I'm all for copying local extants—when there are any. A law passed in 1738 required Swedish households to leave their linen rags to the paper mills for recycling, so washable underwear from the 18th century is almost as scarce as hen's teeth. The Chester petticoat is from the wrong continent but the similarities I pointed out above convinced me that it fits nicely with Swedish sewing traditions.

My main fabric is a handwoven tabby with linen weft and cotton warp, which has been reused in several steps. It started out as a pair of bedsheets and was probably used for several years before they were cut off and altered into window curtains. Later they ended up in a thrift shop where I bought them, and used about half of the fabric for my 'Secret Date' Shift. Afterwards I cut the remaining bits into rectangles for another project, which I soon abandoned, but finally I reused them for this project. So my petticoat is made up of three main pieces, plus a strip around the hem to lengthen it (I had to skip the growth tuck). As the fabric has some weak spots from wear, I used some NOS vintage linen for the waistband. The hook and eye are new (Prym #9).

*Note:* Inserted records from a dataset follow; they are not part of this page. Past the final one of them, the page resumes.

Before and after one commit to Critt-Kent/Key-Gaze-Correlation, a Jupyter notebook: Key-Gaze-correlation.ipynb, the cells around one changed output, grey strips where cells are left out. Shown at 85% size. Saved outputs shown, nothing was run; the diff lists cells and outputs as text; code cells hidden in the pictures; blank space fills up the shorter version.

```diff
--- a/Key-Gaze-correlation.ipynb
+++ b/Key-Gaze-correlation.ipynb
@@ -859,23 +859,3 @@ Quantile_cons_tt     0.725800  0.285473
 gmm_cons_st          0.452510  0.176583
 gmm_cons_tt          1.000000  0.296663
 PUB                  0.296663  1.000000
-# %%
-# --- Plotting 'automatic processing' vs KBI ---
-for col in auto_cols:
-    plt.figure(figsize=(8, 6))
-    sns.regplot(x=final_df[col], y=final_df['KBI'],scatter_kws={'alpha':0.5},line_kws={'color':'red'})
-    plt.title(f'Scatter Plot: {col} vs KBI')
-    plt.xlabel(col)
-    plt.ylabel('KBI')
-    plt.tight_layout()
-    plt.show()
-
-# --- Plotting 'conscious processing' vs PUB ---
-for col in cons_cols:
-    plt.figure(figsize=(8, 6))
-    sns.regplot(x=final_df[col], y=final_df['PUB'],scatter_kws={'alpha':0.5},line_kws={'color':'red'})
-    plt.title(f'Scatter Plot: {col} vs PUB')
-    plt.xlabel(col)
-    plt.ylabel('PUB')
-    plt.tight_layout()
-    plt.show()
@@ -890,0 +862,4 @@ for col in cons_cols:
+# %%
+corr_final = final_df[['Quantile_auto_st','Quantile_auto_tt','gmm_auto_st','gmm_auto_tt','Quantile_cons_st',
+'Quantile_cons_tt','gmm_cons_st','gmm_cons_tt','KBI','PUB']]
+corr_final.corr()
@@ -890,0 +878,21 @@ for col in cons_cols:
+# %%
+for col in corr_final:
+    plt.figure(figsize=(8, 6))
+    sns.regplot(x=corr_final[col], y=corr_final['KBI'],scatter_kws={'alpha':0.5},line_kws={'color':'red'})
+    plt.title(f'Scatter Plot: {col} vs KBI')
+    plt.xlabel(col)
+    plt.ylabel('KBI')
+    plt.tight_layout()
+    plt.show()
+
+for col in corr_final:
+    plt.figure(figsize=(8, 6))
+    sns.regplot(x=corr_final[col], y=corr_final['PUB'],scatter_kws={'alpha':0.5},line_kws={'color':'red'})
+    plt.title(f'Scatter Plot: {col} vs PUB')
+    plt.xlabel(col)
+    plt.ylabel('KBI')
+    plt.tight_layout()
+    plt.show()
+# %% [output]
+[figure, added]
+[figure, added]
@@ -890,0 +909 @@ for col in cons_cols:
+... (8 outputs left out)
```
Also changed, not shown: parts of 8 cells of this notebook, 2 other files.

Hook and eye closure. I didn't spot the extended tab of the extant's waistband until
after I'd completed mine, so the edges of the slit overlap a bit.

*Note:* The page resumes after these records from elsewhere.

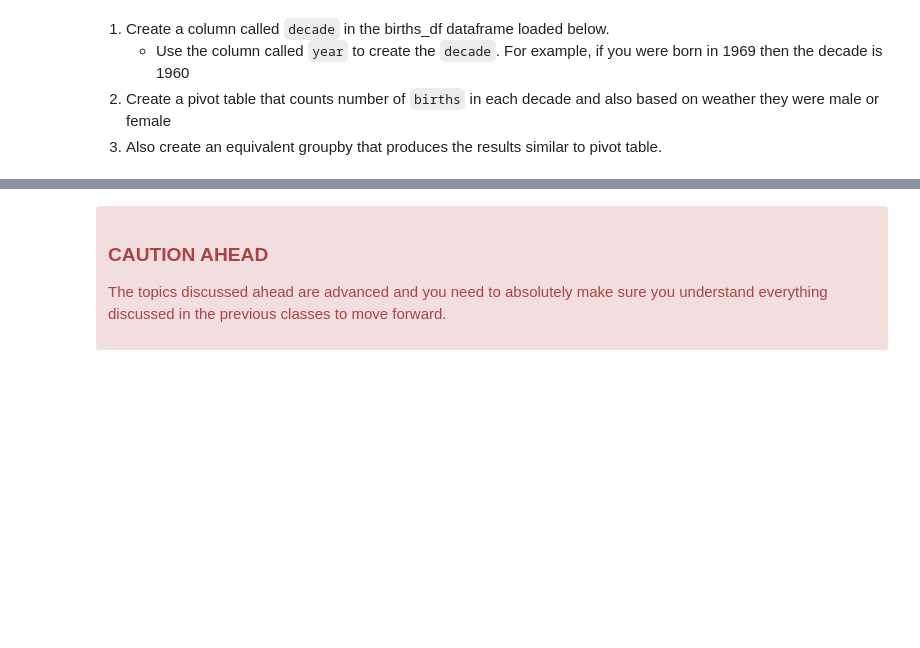
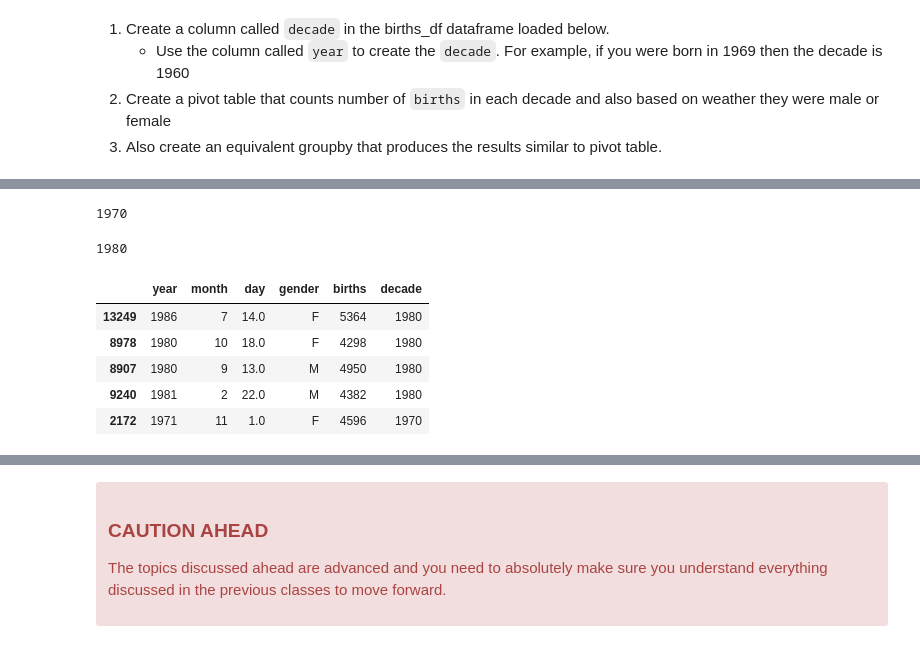
Before and after one commit to ssomanch/ITAO30210_Fall_2021, a Jupyter notebook: Lecture_18_Pandas_Grouping_Oct_28.ipynb, the cells around one changed output, grey strips where cells are left out. Cells and saved outputs as stored; diff of their text form; code cells hidden in the pictures; blank space fills up the shorter version.

```diff
--- a/Lecture_18_Pandas_Grouping_Oct_28.ipynb
+++ b/Lecture_18_Pandas_Grouping_Oct_28.ipynb
@@ -144,0 +342,21 @@ births_df.head()
+# %%
+(1975//10)*10
+# %% [output]
+1970
+# %%
+def get_decade(year):
+    return (year//10)*10
+# %%
+get_decade(1984)
+# %% [output]
+1980
+# %%
+births_df['decade'] = births_df['year'].apply(get_decade)
+births_df.sample(5)
+# %% [output]
+|  | year | month | day | gender | births | decade |
+| 13249 | 1986 | 7 | 14.0 | F | 5364 | 1980 |
+| 8978 | 1980 | 10 | 18.0 | F | 4298 | 1980 |
+| 8907 | 1980 | 9 | 13.0 | M | 4950 | 1980 |
+| 9240 | 1981 | 2 | 22.0 | M | 4382 | 1980 |
+| 2172 | 1971 | 11 | 1.0 | F | 4596 | 1970 |
```
Also changed, not shown: parts of 35 cells of this notebook.
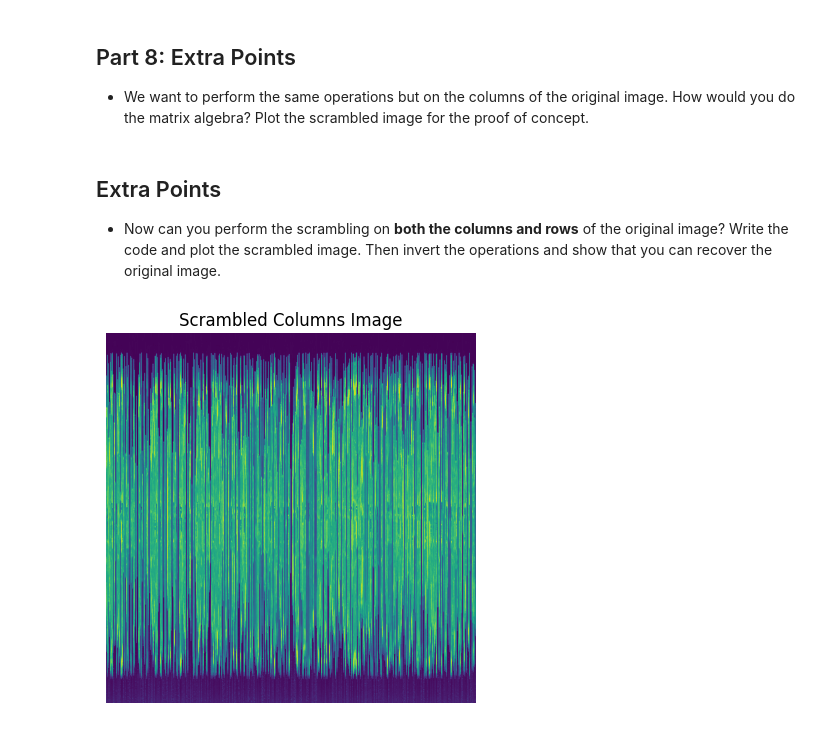
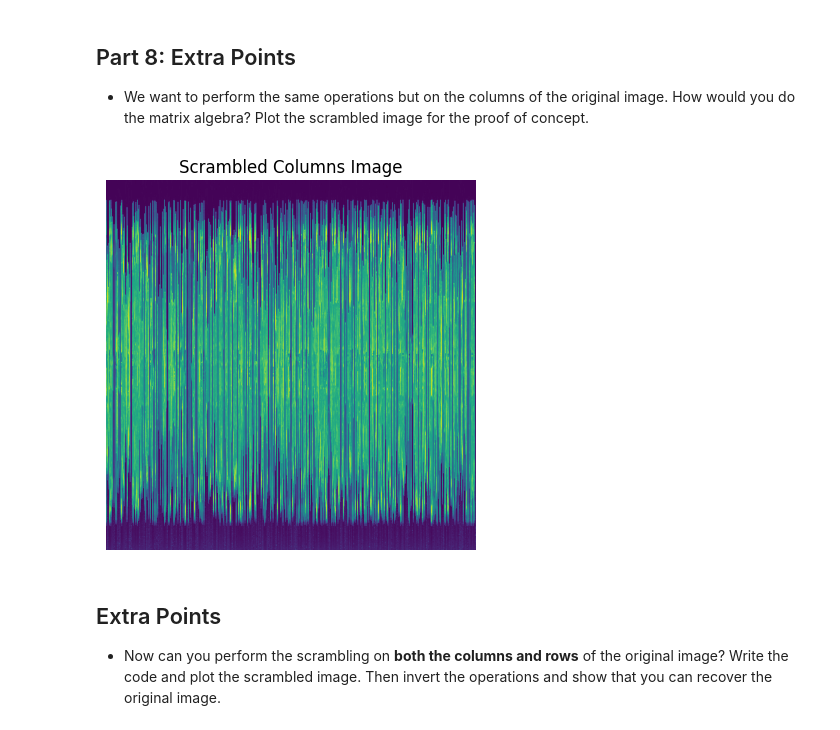
Before and after one commit to yasaswini-m/Pattern-Recognition, a Jupyter notebook: Assignements/HW1/HW1.ipynb, the cells around one changed output. Saved outputs shown, nothing was run; the diff lists cells and outputs as text; code cells hidden in the pictures.

```diff
--- a/Assignements/HW1/HW1.ipynb
+++ b/Assignements/HW1/HW1.ipynb
@@ -260,33 +273,33 @@ else:
 ## Part 8: Extra Points
 
 * We want to perform the same operations but on the columns of the original image. How would you do the matrix algebra? Plot the scrambled image for the proof of concept.
+# %%
+# Get the number of columns in img_average_channel
+cols_n = np.identity(img_average_channel.shape[1])
+
+# Create an array containing numbers from 0 to num_columns-1
+columns = np.arange(cols_n.shape[1])
+
+# Shuffle the column indices using numpy.random.shuffle
+np.random.shuffle(columns)
+
+# create matrix for columns shuffling
+mat = cols_n[:, columns]
+
+# Perform matrix multiplication between img_average_channel and T_columns
+transformed_image_columns = img_average_channel@ mat
+
+# Plot the scrambled image for proof of concept
+plt.imshow(transformed_image_columns)  # cmap='gray' for grayscale display
+plt.title('Scrambled Columns Image')
+plt.axis('off')  # Turn off axis labels
+plt.show()
+# %% [output]
+[figure, added]
 # %% [markdown]
 ## Extra Points
 
 * Now can you perform the scrambling on __both the columns and rows__ of the original image?  Write the code and plot the scrambled image. Then invert the operations and show that you can recover the original image.
-# %%
-# Get the number of columns in img_average_channel
-num_columns = np.identity(img_average_channel.shape[1])
-
-# Create an array containing numbers from 0 to num_columns-1
-columns = np.arange(num_columns.shape[1])
-
-# Shuffle the column indices using numpy.random.shuffle
-np.random.shuffle(columns)
-
-#create matrix for columns shuffling
-mat = num_columns[:, columns]
-
-# Perform matrix multiplication between img_average_channel and T_columns
-transformed_image_columns = img_average_channel@ mat
-
-# Plot the scrambled image for proof of concept
-plt.imshow(transformed_image_columns)  # cmap='gray' for grayscale display
-plt.title('Scrambled Columns Image')
-plt.axis('off')  # Turn off axis labels
-plt.show()
-# %% [output]
-[figure, removed]
 # %%
 # Create an aray using the image
 image = np.array(Image.open('../../Images/lemon2.jpeg'))
```
Also changed, not shown: parts of 8 cells of this notebook.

The hem is trimmed with two different Ikea cotton prints—a wide strip of Hässleklocka on the outside and a narrow strip of striped Pärlhyacint on the inside. Frankly I'm not thrilled with the combination, but in use you'll see at most one pattern at a time, so I guess it doesn't matter.

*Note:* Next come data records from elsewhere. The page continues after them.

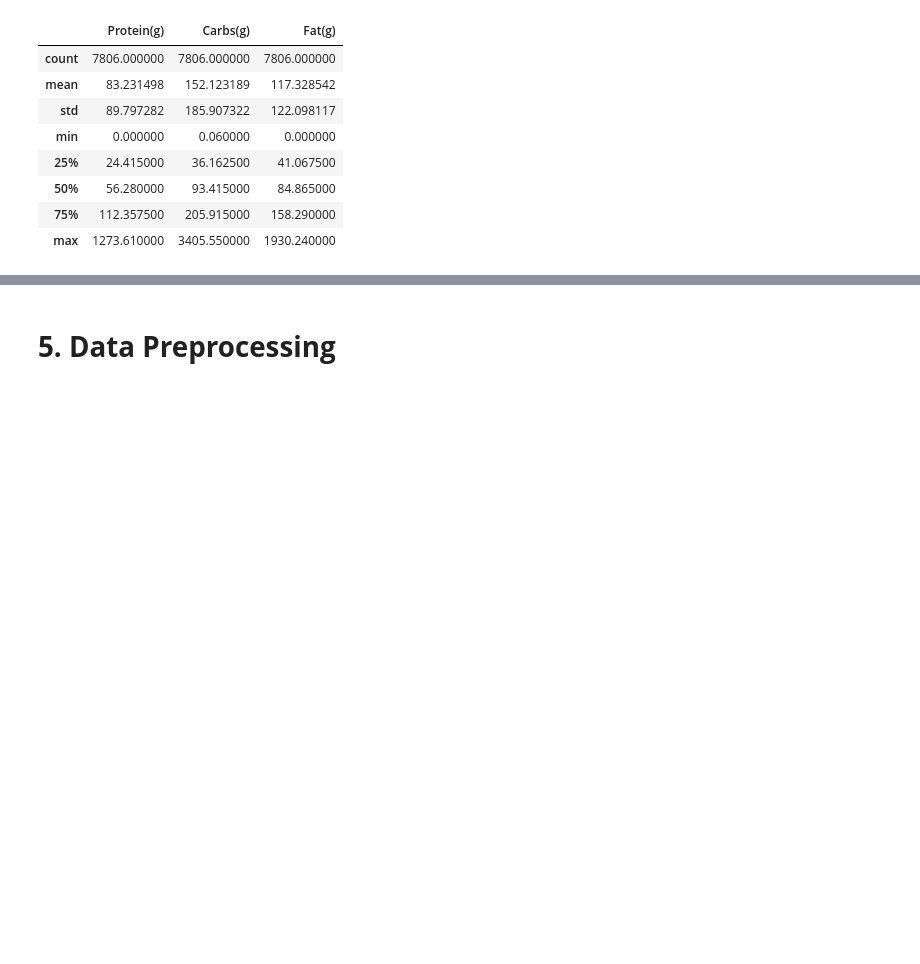
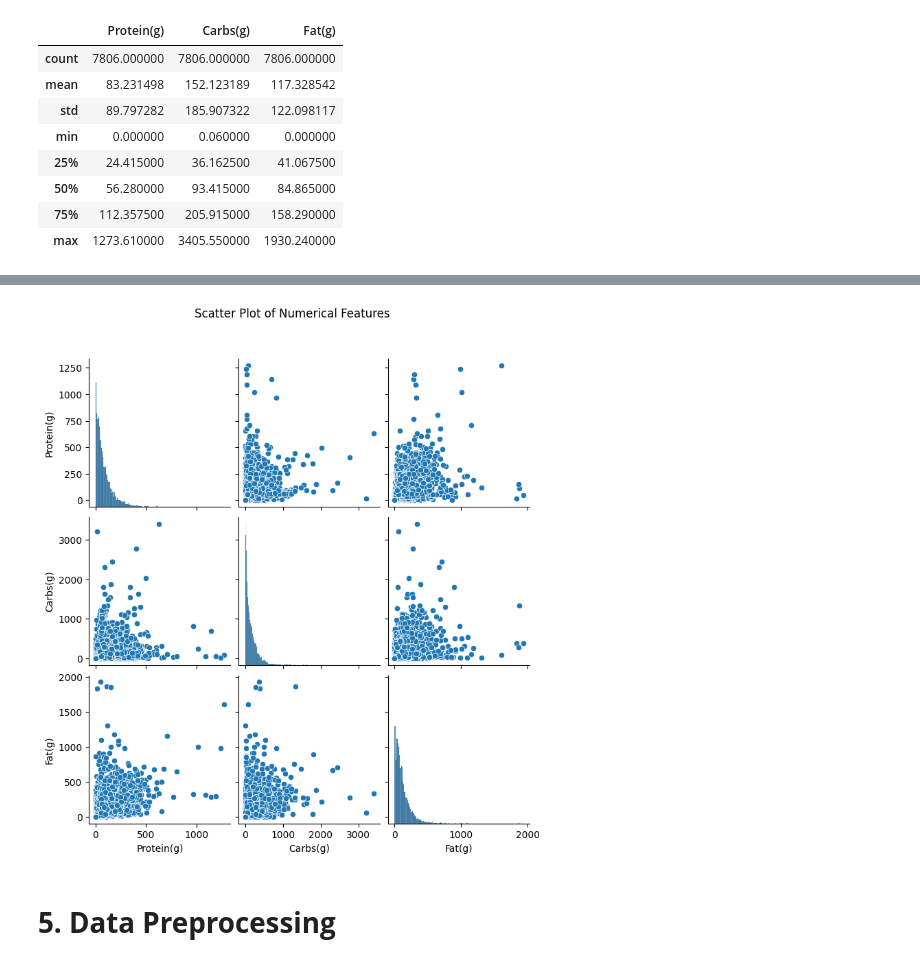
Before and after one commit to Us9r/DicodingBMLP, a Jupyter notebook: [Clustering]_Submission_Akhir_BMLP_Us9r.ipynb, the cells around one changed output, grey strips where cells are left out. Drawn from its saved outputs; the diff is of its cells as text; code cells hidden in the pictures; blank space fills up the shorter version.

```diff
--- a/[Clustering]_Submission_Akhir_BMLP_Us9r.ipynb
+++ b/[Clustering]_Submission_Akhir_BMLP_Us9r.ipynb
@@ -339,3 +184,9 @@ plt.show()
+# %%
+g = sns.pairplot(df[['Protein(g)', 'Carbs(g)', 'Fat(g)']])    #g disini untuk menangkap niali plot
+g.fig.suptitle('Scatter Plot of Numerical Features', y=1.08)  # Adjust y to move title up
+plt.show()
+# %% [output]
+[figure, added]
 # %% [markdown]
 # **5. Data Preprocessing**
 # %% [markdown]
```
Also changed, not shown: parts of 9 cells of this notebook.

Hem trim. The join in the main fabric is clearly visible from the inside.

Sewing around the circumference of the hem at least 5 times seemed daunting, so I used a sewing machine to lengthen the petticoat and sew the lower edge of both trims (right sides together). The rest is all hand sewn, including two running stitch seams for attaching the top edge of the trims. While the machine sewing shows if you look closely (especially on the inside), it isn't apparent when the petticoat is worn.

I was pleasantly surprised at how much body the hem has,
thanks to the trim.

I expect this to be a very useful garment in my future wardrobe. A white underpetticoat will help to block out the color of a darker or patterned underpetticoat worn underneath, which makes it very useful for layering under a light-colored (or Ikea print) petticoat.

The facts

The Challenge: HSM 2018 #8 Extant originals.

My submission: A trimmed underpetticoat.

Material: Thrifted white cotton/linen and a scrap of vintage linen. About half a pillowcase each of two Ikea cotton prints—one new and one thrifted.

Pattern: From the book "Fitting & Proper" by Sharon Burnston, page 26.

Year: 1780-1800.

Notions: 50/2 and 35/2 linen thread, polyester sewing thread for machine seams, hook and eye (all from stash).

How historically accurate is it? The fabrics are a plausible match for what was available in period. Hook and eye are modern and too shiny. I used some machine sewing to cut corners, but most seams are hand sewn using period techniques. 65 % on the Peacock scale.

Hours to complete: Can't say—several short sittings over a three month period, completed a month ago.

First worn: Not yet, I've just tried it on.

Total cost: About SEK50 ($5).

No comments:

Post a Comment